#### Records provided:
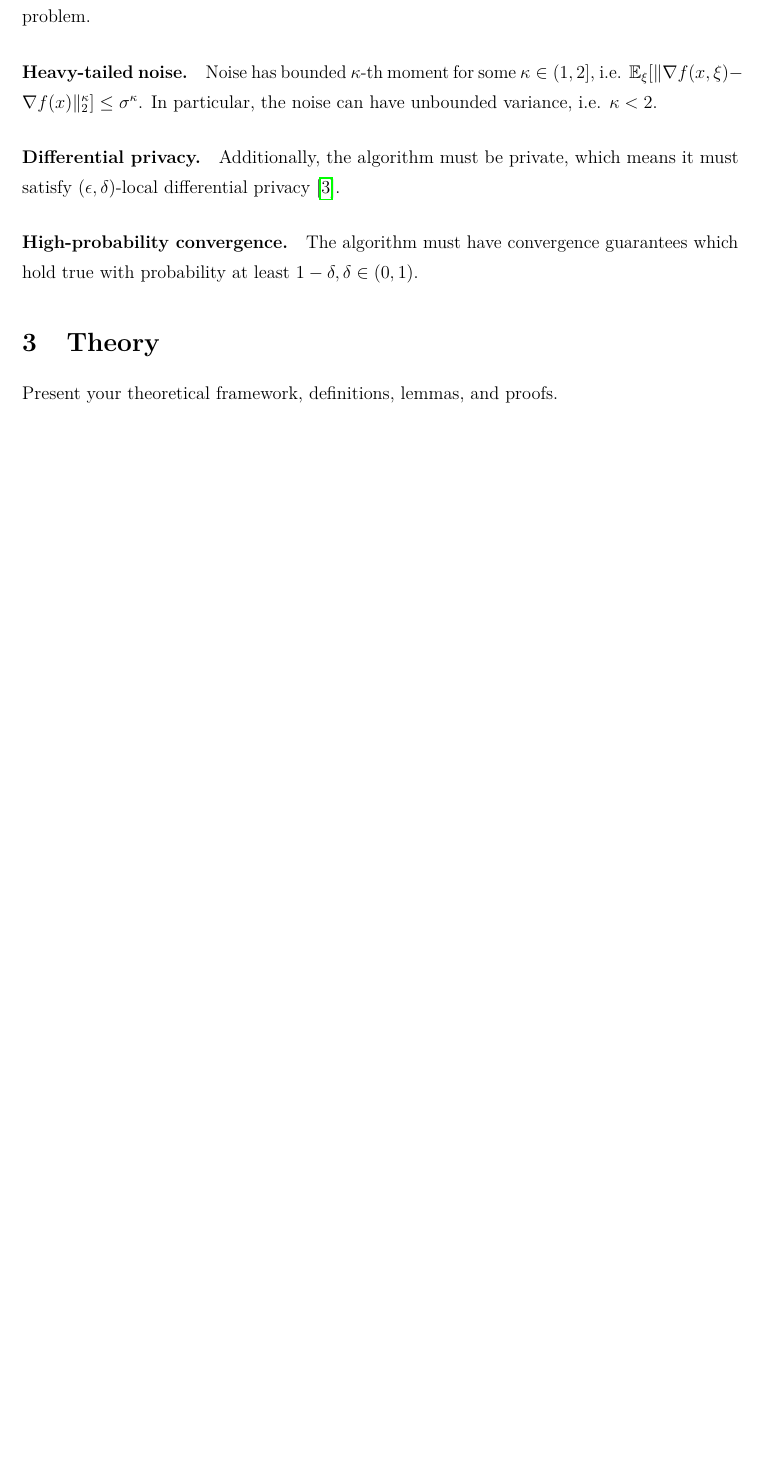
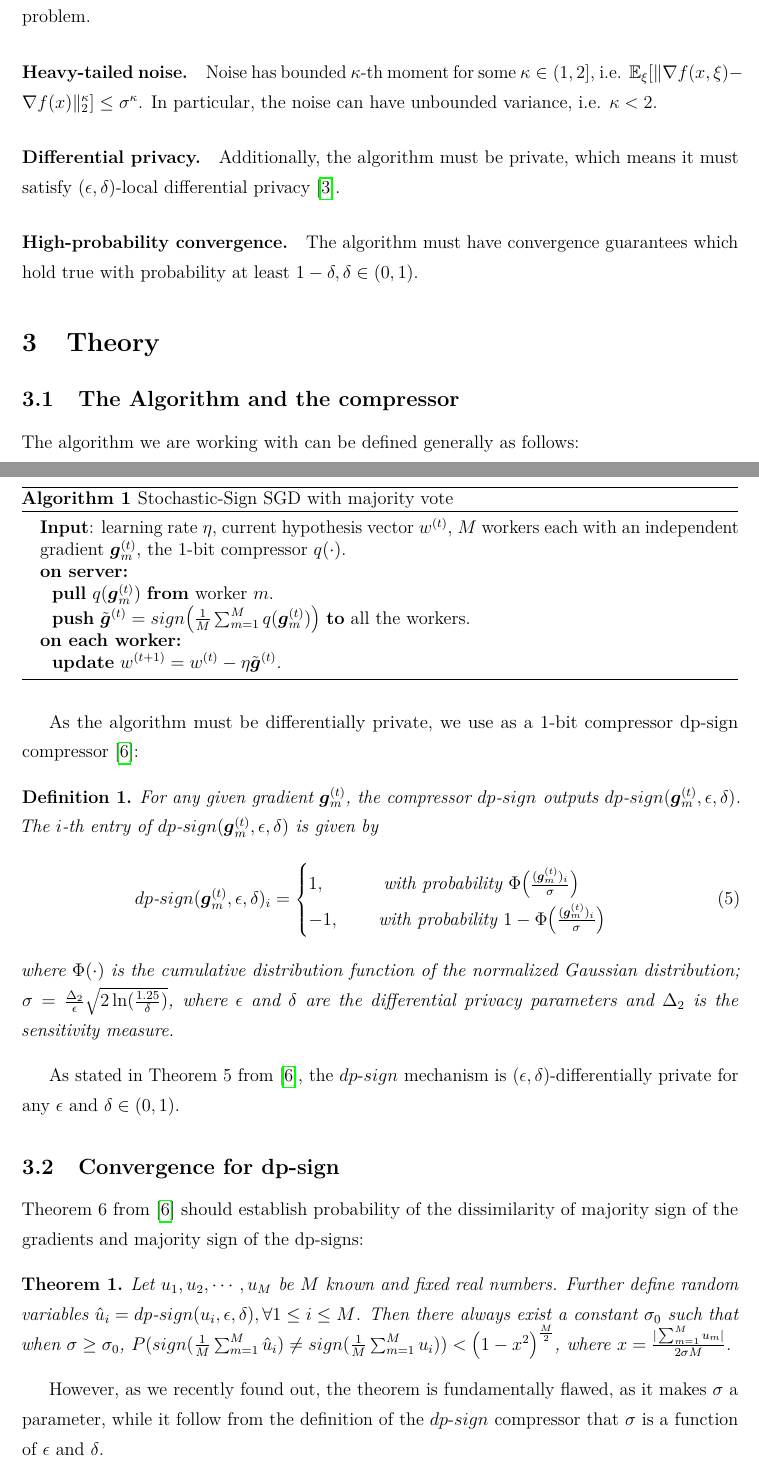
Before and after one commit to alexlegeartis/Sign-SGD-and-Differential-Privacy, a LaTeX paper (article/sign-sgd-dp.tex): part of page 4 of 7 before the commit and two parts of pages 4 and 5 of 9 after it, the two joined at a grey line, cut so that both start at the same text, the shorter picture padded with empty space. The pictures show the PDF file article/sign-sgd-dp.pdf that the author committed with the source.

Commit message:
theory added

```diff
--- a/article/sign-sgd-dp.tex
+++ b/article/sign-sgd-dp.tex
@@ -158,3 +160,13 @@ The algorithm must have convergence guarantees which hold true with probability
 \section{Theory}
 \subsection{The Algorithm and the compressor}
 The algorithm we are working with can be defined generally as follows:
+\begin{algorithm}
+    \caption{Stochastic-Sign SGD with majority vote}
+    \label{QuantizedSIGNSGD}
+    \begin{algorithmic}
+        \STATE \textbf{Input}: learning rate $\eta$, current hypothesis vector $w^{(t)}$, $M$ workers each with an independent gradient $\boldsymbol{g}_{m}^{(t)}$, the 1-bit compressor $q(\cdot)$.
+        \STATE \textbf{on server:}
+        \STATE ~~\textbf{pull} $q(\boldsymbol{g}_{m}^{(t)})$ \textbf{from} worker $m$.
+        \STATE ~~\textbf{push} $\tilde{\boldsymbol{g}}^{(t)}= sign\big(\frac{1}{M}\sum_{m=1}^{M}q(\boldsymbol{g}_{m}^{(t)})\big)$ \textbf{to} all the workers.
+        \STATE \textbf{on each worker:}
+        \STATE ~~\textbf{update} $w^{(t+1)} = w^{(t)} - \eta\tilde{\boldsymbol{g}}^{(t)}$.
@@ -174,6 +174,4 @@ The algorithm we are working with can be defined generally as follows:
-    \end{algorithmic}
-    \end{algorithm}
-
+\end{algorithm}
 
 As the algorithm must be differentially private, we use as a 1-bit compressor dp-sign compressor \cite{Jin2020}:
 
@@ -194,5 +180,37 @@ where $\epsilon$ and $\delta$ are the differential privacy parameters, and $\Del
+    \begin{equation}\label{dpsignsgd}
+    \begin{split}
+    &dp\text{-}sign(\boldsymbol{g}_{m}^{(t)},\epsilon,\delta)_{i} =
+    \begin{cases}
+    1, ~~~~~~~~~ \text{with probability $\Phi\big(\frac{(\boldsymbol{g}_{m}^{(t)})_{i}}{\sigma}\big)$} \\
+    -1,  ~~~~~~\text{with probability $1-\Phi\big(\frac{(\boldsymbol{g}_{m}^{(t)})_{i}}{\sigma}\big)$}\\
+    \end{cases}
+    \end{split}
+    \end{equation}
+    where $\Phi(\cdot)$ is the cumulative distribution function of the normalized Gaussian distribution; $\sigma = \frac{\Delta_{2}}{\epsilon}\sqrt{2\ln(\frac{1.25}{\delta})}$, where $\epsilon$ and $\delta$ are the differential privacy parameters and $\Delta_2$ is the sensitivity measure.
 \end{definition}
+As stated in Theorem 5 from \cite{Jin2020}, the $dp\text{-}sign$ mechanism is $(\epsilon, \delta)$-differentially private for any $\epsilon$ and $\delta \in (0, 1)$.
 
+\subsection{Convergence for dp-sign}
+Theorem 6 from \cite{Jin2020} should establish probability of the dissimilarity of majority sign of the gradients and majority sign of the dp-signs:
+\begin{theorem}\label{dp-sign-probabilities}
+    Let $u_{1},u_{2},\cdots,u_{M}$ be $M$ known and fixed real numbers. Further define random variables $\hat{u}_{i}=dp\text{-}sign(u_{i},\epsilon,\delta), \forall 1\leq i \leq M$. Then there always exist a constant $\sigma_{0}$ such that when $\sigma \geq \sigma_{0}$, $P(sign(\frac{1}{M}\sum_{m=1}^{M}\hat{u}_{i})\neq sign(\frac{1}{M}\sum_{m=1}^{M}u_{i})) <\big(1-x^2\big)^{\frac{M}{2}}$,
+    where $x = \frac{|\sum_{m=1}^{M}u_{m}|}{2\sigma M}$.
+\end{theorem}
+However, as we recently found out, the theorem is fundamentally flawed, as it makes $\sigma$ a parameter, while it follow from the definition of the $dp\text{-}sign$ compressor that $\sigma$ is a function of $\epsilon$ and $\delta$.
+
+Let us suppose that there exist $\epsilon$ and $\delta$ such that for $\sigma(\epsilon, \delta)$, the inequality on probability from the theorem holds true. Then, let us walk through the proof to find a precise lower bound for $\sigma$. If this bound is lower than $\sigma(\epsilon, \delta)$, the theorem is indeed correct.
+
+In the proof of Theorem 6, the authors needed to find the lower bound for the following expression:
+$$\frac{1}{\sqrt{2\pi}\sigma}\bigg[\bigg|\sum_{m=1}^{M}u_{m}\bigg|e^{-\frac{u_{1}^2}{2\sigma^2}}+\bigg|\sum_{m=2}^{M}u_{m}\bigg|\bigg[e^{-\frac{(\sum_{m=2}^{M}u_{m})^2}{2\sigma^2}}-1\bigg]\bigg]$$
+
+Instead of taking limit $\sigma \to \infty$ as they did, we will use the well known relation $e^{-x^2} \geq 1 - x^2$. After applying it to the earlier mentioned expression and making some trivial transformations, we get the following:
+$$\sigma^2 \geq
+\frac{7}{5} \left(u_1^2 + \left|\sum_{m=1}^M u_m\right|^2 + \frac{|u_1|^3}{\left|\sum_{m=1}^M u_m\right|}\right).
+$$
+
+It is a sufficient condition, not a necessary one. However, it reflects the key features of the condition on $\sigma$. $\frac{|u_1|^3}{\left|\sum_{m=1}^M u_m\right|}$ is an extremely unreliable term, as $|u1|$ may be high, especially for heavy-tailed noise, while $\left|\sum_{m=1}^M u_m\right|$ may be small (it is easy to construct an appropriate example, with 3 workers). Hence, the bound on $\sigma$ is not only high, but also unstable. Consequently, we have no proofs whatsoever of the convergence of the algorithm.
+
+Moreover, our misgivings are supported by the fact that in an updated version \cite{Jin2024} of the article \cite{Jin2020}, the authors have removed all mentions of dp-sign. Right now, we are facing the problem that the algorithm for which we sought proofs for more general type of noise, might not make sense at all. This Friday, we are going to discuss the results and update this section.
 
 \section{Experiments}
 In this section, we present the experimental results for the methods we discussed in Sections 2 and 3. First, we applied the algorithms to a classic machine learning problem. Then, we tested the algorithms on the training of Large Language Models.
```
Also changed, not shown: article/draft_lib.bib (+12 -0 lines), article/sign-sgd-dp.bbl, article/sign-sgd-dp.pdf, article/sign-sgd-dp.tex (28 more changed lines), 9 other files.
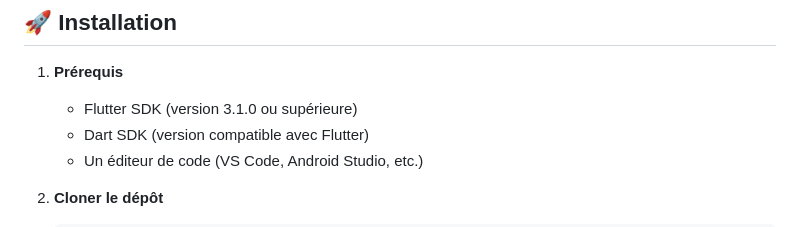
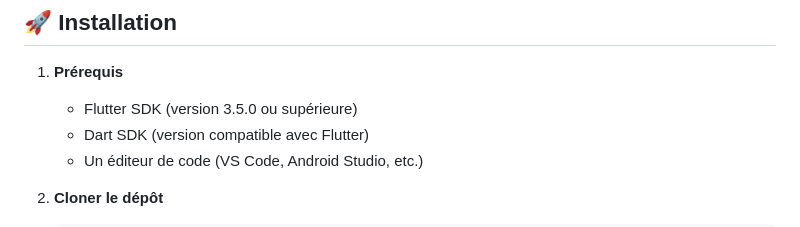
Before and after one commit to A-Hamdi1/Personalized-Portfolio, a Markdown page: README.md, the part around the change. Rendered like a GitHub page.

```diff
--- a/README.md
+++ b/README.md
@@ -43,7 +43,7 @@ lib/
 ## 🚀 Installation
 
 1. **Prérequis**
-   - Flutter SDK (version 3.1.0 ou supérieure)
+   - Flutter SDK (version 3.5.0 ou supérieure)
    - Dart SDK (version compatible avec Flutter)
    - Un éditeur de code (VS Code, Android Studio, etc.)
 
```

#### About this exercise:
The answer must restate every entry word for word, with the pictures left out.

#### Output below:
Before and after one commit to alexlegeartis/Sign-SGD-and-Differential-Privacy, a LaTeX paper (article/sign-sgd-dp.tex): part of page 4 of 7 before the commit and two parts of pages 4 and 5 of 9 after it, the two joined at a grey line, cut so that both start at the same text, the shorter picture padded with empty space. The pictures show the PDF file article/sign-sgd-dp.pdf that the author committed with the source.

Commit message:
theory added

```diff
--- a/article/sign-sgd-dp.tex
+++ b/article/sign-sgd-dp.tex
@@ -158,3 +160,13 @@ The algorithm must have convergence guarantees which hold true with probability
 \section{Theory}
 \subsection{The Algorithm and the compressor}
 The algorithm we are working with can be defined generally as follows:
+\begin{algorithm}
+    \caption{Stochastic-Sign SGD with majority vote}
+    \label{QuantizedSIGNSGD}
+    \begin{algorithmic}
+        \STATE \textbf{Input}: learning rate $\eta$, current hypothesis vector $w^{(t)}$, $M$ workers each with an independent gradient $\boldsymbol{g}_{m}^{(t)}$, the 1-bit compressor $q(\cdot)$.
+        \STATE \textbf{on server:}
+        \STATE ~~\textbf{pull} $q(\boldsymbol{g}_{m}^{(t)})$ \textbf{from} worker $m$.
+        \STATE ~~\textbf{push} $\tilde{\boldsymbol{g}}^{(t)}= sign\big(\frac{1}{M}\sum_{m=1}^{M}q(\boldsymbol{g}_{m}^{(t)})\big)$ \textbf{to} all the workers.
+        \STATE \textbf{on each worker:}
+        \STATE ~~\textbf{update} $w^{(t+1)} = w^{(t)} - \eta\tilde{\boldsymbol{g}}^{(t)}$.
@@ -174,6 +174,4 @@ The algorithm we are working with can be defined generally as follows:
-    \end{algorithmic}
-    \end{algorithm}
-
+\end{algorithm}
 
 As the algorithm must be differentially private, we use as a 1-bit compressor dp-sign compressor \cite{Jin2020}:
 
@@ -194,5 +180,37 @@ where $\epsilon$ and $\delta$ are the differential privacy parameters, and $\Del
+    \begin{equation}\label{dpsignsgd}
+    \begin{split}
+    &dp\text{-}sign(\boldsymbol{g}_{m}^{(t)},\epsilon,\delta)_{i} =
+    \begin{cases}
+    1, ~~~~~~~~~ \text{with probability $\Phi\big(\frac{(\boldsymbol{g}_{m}^{(t)})_{i}}{\sigma}\big)$} \\
+    -1,  ~~~~~~\text{with probability $1-\Phi\big(\frac{(\boldsymbol{g}_{m}^{(t)})_{i}}{\sigma}\big)$}\\
+    \end{cases}
+    \end{split}
+    \end{equation}
+    where $\Phi(\cdot)$ is the cumulative distribution function of the normalized Gaussian distribution; $\sigma = \frac{\Delta_{2}}{\epsilon}\sqrt{2\ln(\frac{1.25}{\delta})}$, where $\epsilon$ and $\delta$ are the differential privacy parameters and $\Delta_2$ is the sensitivity measure.
 \end{definition}
+As stated in Theorem 5 from \cite{Jin2020}, the $dp\text{-}sign$ mechanism is $(\epsilon, \delta)$-differentially private for any $\epsilon$ and $\delta \in (0, 1)$.
 
+\subsection{Convergence for dp-sign}
+Theorem 6 from \cite{Jin2020} should establish probability of the dissimilarity of majority sign of the gradients and majority sign of the dp-signs:
+\begin{theorem}\label{dp-sign-probabilities}
+    Let $u_{1},u_{2},\cdots,u_{M}$ be $M$ known and fixed real numbers. Further define random variables $\hat{u}_{i}=dp\text{-}sign(u_{i},\epsilon,\delta), \forall 1\leq i \leq M$. Then there always exist a constant $\sigma_{0}$ such that when $\sigma \geq \sigma_{0}$, $P(sign(\frac{1}{M}\sum_{m=1}^{M}\hat{u}_{i})\neq sign(\frac{1}{M}\sum_{m=1}^{M}u_{i})) <\big(1-x^2\big)^{\frac{M}{2}}$,
+    where $x = \frac{|\sum_{m=1}^{M}u_{m}|}{2\sigma M}$.
+\end{theorem}
+However, as we recently found out, the theorem is fundamentally flawed, as it makes $\sigma$ a parameter, while it follow from the definition of the $dp\text{-}sign$ compressor that $\sigma$ is a function of $\epsilon$ and $\delta$.
+
+Let us suppose that there exist $\epsilon$ and $\delta$ such that for $\sigma(\epsilon, \delta)$, the inequality on probability from the theorem holds true. Then, let us walk through the proof to find a precise lower bound for $\sigma$. If this bound is lower than $\sigma(\epsilon, \delta)$, the theorem is indeed correct.
+
+In the proof of Theorem 6, the authors needed to find the lower bound for the following expression:
+$$\frac{1}{\sqrt{2\pi}\sigma}\bigg[\bigg|\sum_{m=1}^{M}u_{m}\bigg|e^{-\frac{u_{1}^2}{2\sigma^2}}+\bigg|\sum_{m=2}^{M}u_{m}\bigg|\bigg[e^{-\frac{(\sum_{m=2}^{M}u_{m})^2}{2\sigma^2}}-1\bigg]\bigg]$$
+
+Instead of taking limit $\sigma \to \infty$ as they did, we will use the well known relation $e^{-x^2} \geq 1 - x^2$. After applying it to the earlier mentioned expression and making some trivial transformations, we get the following:
+$$\sigma^2 \geq
+\frac{7}{5} \left(u_1^2 + \left|\sum_{m=1}^M u_m\right|^2 + \frac{|u_1|^3}{\left|\sum_{m=1}^M u_m\right|}\right).
+$$
+
+It is a sufficient condition, not a necessary one. However, it reflects the key features of the condition on $\sigma$. $\frac{|u_1|^3}{\left|\sum_{m=1}^M u_m\right|}$ is an extremely unreliable term, as $|u1|$ may be high, especially for heavy-tailed noise, while $\left|\sum_{m=1}^M u_m\right|$ may be small (it is easy to construct an appropriate example, with 3 workers). Hence, the bound on $\sigma$ is not only high, but also unstable. Consequently, we have no proofs whatsoever of the convergence of the algorithm.
+
+Moreover, our misgivings are supported by the fact that in an updated version \cite{Jin2024} of the article \cite{Jin2020}, the authors have removed all mentions of dp-sign. Right now, we are facing the problem that the algorithm for which we sought proofs for more general type of noise, might not make sense at all. This Friday, we are going to discuss the results and update this section.
 
 \section{Experiments}
 In this section, we present the experimental results for the methods we discussed in Sections 2 and 3. First, we applied the algorithms to a classic machine learning problem. Then, we tested the algorithms on the training of Large Language Models.
```
Also changed, not shown: article/draft_lib.bib (+12 -0 lines), article/sign-sgd-dp.bbl, article/sign-sgd-dp.pdf, article/sign-sgd-dp.tex (28 more changed lines), 9 other files.
Before and after one commit to A-Hamdi1/Personalized-Portfolio, a Markdown page: README.md, the part around the change. Rendered like a GitHub page.

```diff
--- a/README.md
+++ b/README.md
@@ -43,7 +43,7 @@ lib/
 ## 🚀 Installation
 
 1. **Prérequis**
-   - Flutter SDK (version 3.1.0 ou supérieure)
+   - Flutter SDK (version 3.5.0 ou supérieure)
    - Dart SDK (version compatible avec Flutter)
    - Un éditeur de code (VS Code, Android Studio, etc.)
 
```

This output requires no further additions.